Olive Garden Braised Beef & Tortelloni

Thanks for looking!

Thank you so much for those! Clones are fine as long as they taste the same lol. I appreciate the mousse one but I was looking for the shack attack chocolate cake :slight_smile: which I believe I may have JUST found, but would like to see if anyone else has a good recipe for it!

Yea, the MOUSSE doesn’t even come close to what You are looking for =-the RICH 6 huge tier Chocolate Shark CAKE at Joe’s Crab is awesome

This is as close as I came to it the chocolate shark cake.
warmfeather want to share what you found?

Cake ingredients listed are per layer
1 cup buttermilk
6 T. unsalted butter, cut into thin pats
1 ¼ cup flour
1 cup plus 2 T. sugar
1/3 cup Dutch process unsweetened cocoa powder
1 tsp. baking soda
Pinch salt
1 egg, graded large beaten to mix
1 tsp. vanilla

6 squares (6 ozs. semisweet chocolate chopped
3 squares (3 ozs. unsweetened chocolate chopped
14 T. unsalted butter cut into chunk
5 eggs graded large
1 c. plus 3 T. granulated sugar
Pinch salt
1/3 c. pulp-free orange juice preferably fresh-squeezed
3 T. water

You will need three layers, or three times the recipe given. If your oven will not hold three 9-inch layer pans on one rack, you may want to bake two layers the night before. Adjust rack to center of oven. Preheat oven to 350° F. To prepare layer pans, grease with solid vegetable shortening. Line bottoms with wax paper cut to fit, grease paper, and dust the entire inside lightly with flour, knocking out any excess. Set aside.

In small, heavy-bottomed, nonreactive pot, combine buttermilk and butter. Place over low heat, stirring often, until butter is melted. Set aside to cool to lukewarm.

Meanwhile, sift flour, sugar, cocoa powder, baking soda, and salt into medium bowl. When buttermilk mixture is lukewarm, add to it the beaten egg and vanilla; with fork, beat to mix well. All at once, add liquid to sifted dry ingredients. with whisk, stir until dry ingredients are moistened, then beat briskly until well-mixed (a few small lumps are OK. Batter will be thin. Turn into prepared pan’s. Holding a pan in both hands, tilt slightly so that batter runs up sides of pan a bit. From a height of about 3" above a flat surface, drop filled pan three times (this helps to distribute air bubbles evenly.

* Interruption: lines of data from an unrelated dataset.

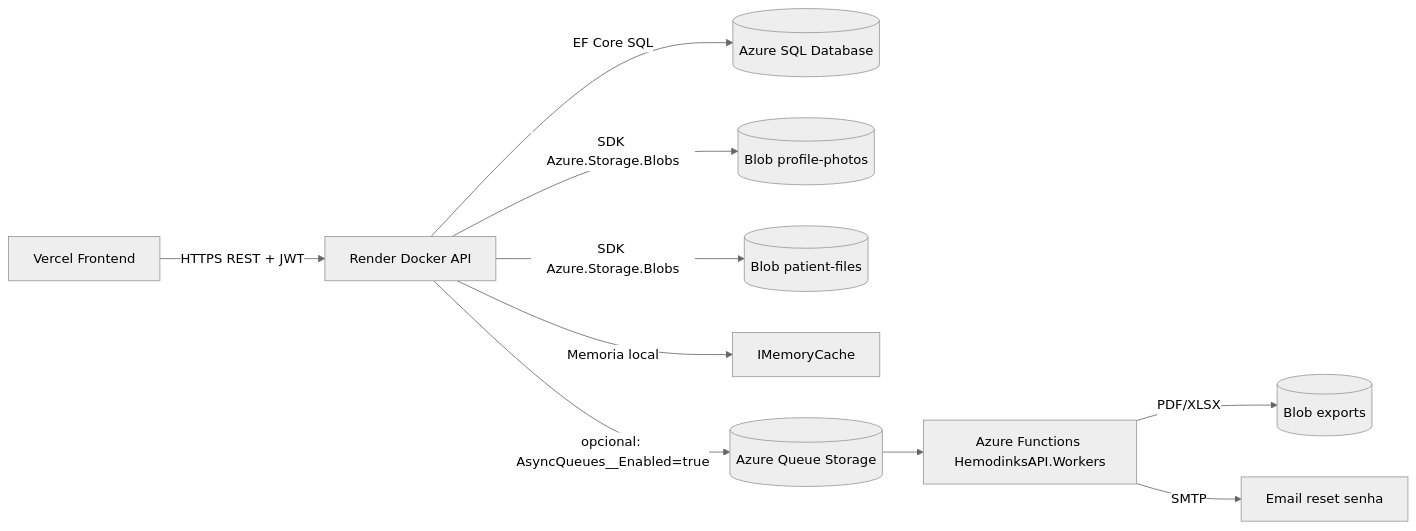
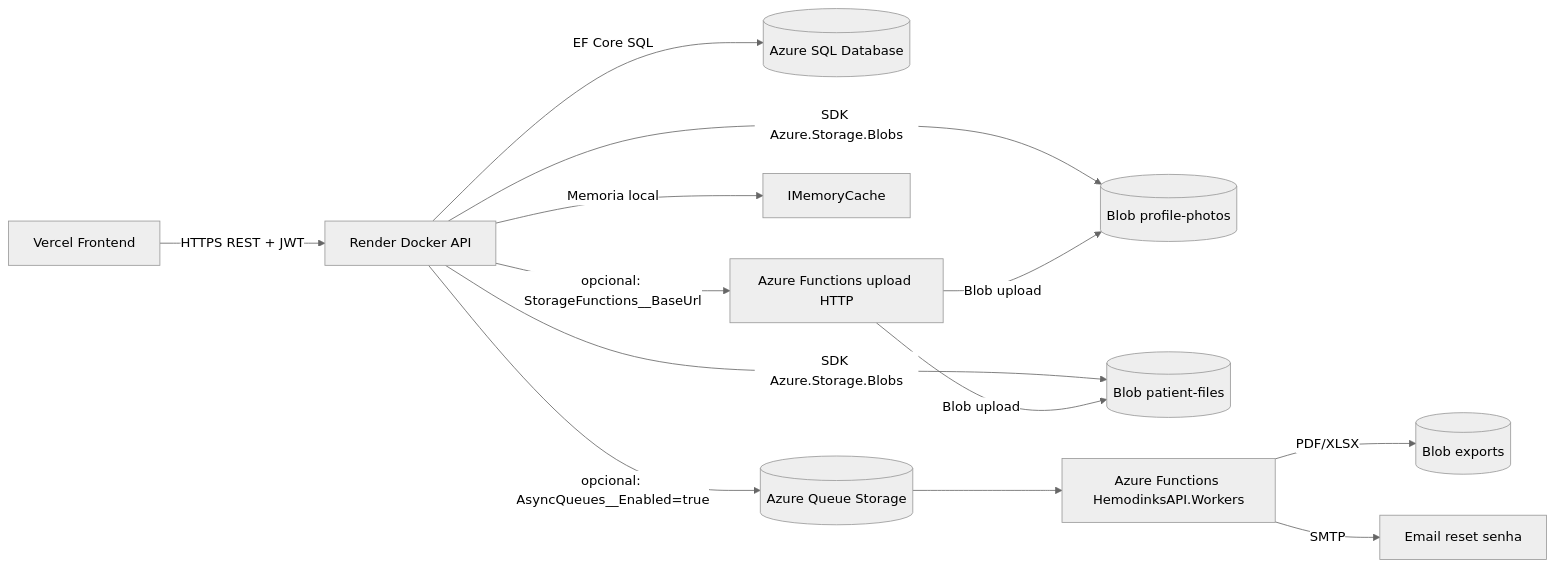
The eighth of 8 diagrams in docs/TECHNICAL_DOCUMENTATION.md (Hemodinks/hemodinks-api), drawn with Mermaid (neutral theme) before and after one commit. The commit also changed other lines of this file and 19 other files, not shown here.

````diff
--- a/docs/TECHNICAL_DOCUMENTATION.md
+++ b/docs/TECHNICAL_DOCUMENTATION.md
@@ -237,12 +237,15 @@
 ```mermaid
 flowchart LR
     Front[Vercel Frontend] -->|HTTPS REST + JWT| API[Render Docker API]
     API -->|EF Core SQL| AzureSql[(Azure SQL Database)]
     API -->|SDK Azure.Storage.Blobs| Photos[(Blob profile-photos)]
     API -->|SDK Azure.Storage.Blobs| Files[(Blob patient-files)]
+    API -->|opcional: StorageFunctions__BaseUrl| UploadFunctions[Azure Functions upload HTTP]
     API -->|Memoria local| CbhpmCache[IMemoryCache]
     API -->|opcional: AsyncQueues__Enabled=true| Queue[(Azure Queue Storage)]
     Queue --> Functions[Azure Functions HemodinksAPI.Workers]
+    UploadFunctions -->|Blob upload| Photos
+    UploadFunctions -->|Blob upload| Files
     Functions -->|PDF/XLSX| ExportBlob[(Blob exports)]
     Functions -->|SMTP| Email[Email reset senha]
 ```
````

Bake in preheated oven 30-35 minutes, or until toothpick inserted in center emerges with a few moist crumbs clinging to it. Do not over bake. Cool in pan 10-15 minutes. Gently loosen cake from edges of pan; invert onto cooling rack. Gently peel off wax paper; re-invert to cool right side up. Cool completely before using or storing airtight.

Large heatproof bowl, combine chopped chocolates and butter. Set over simmering water on low heat (water should not touch bottom of bowl. Stir frequently until melted and smooth. Remove from heat and hot water; set aside near stovetop.

In one quart heavy-bottomed, nonreactive saucepan, combine eggs, sugar, and salt. By hand, beat thoroughly to combine well. Add orange juice, then water, beating to mix after each addition. Cook over medium heat, stirring constantly, until mixture registers 170° F. on a candy thermometer. Immediately remove from heat.

Quickly strain about one-quarter of hot egg mixture into chocolate mixture and whisk well to combine. Gradually strain remaining hot egg mixture into chocolate mixture, whisking to mix after each addition. Scrape sides and bottom of bowl with rubber spatula to ensure thorough blending. Cool slightly, then chill. Whisk occasionally until frosting begins to thicken, then scrape bowl sides and bottom with rubber spatula and whisk frequently until mixture is of spreading consistency. (Alternatively, place bowl of frosting in larger, shallower container half full of ice and cold water. Whisk frequently and scrape bottom and sides of bowl often. This method is much quicker, but the frosting must be watched more closely, as it can harden before you know it. When ready, frosting will have thickened considerably, and it will form soft peaks (just like a meringue or whipped cream does when the whisk is lifted from it.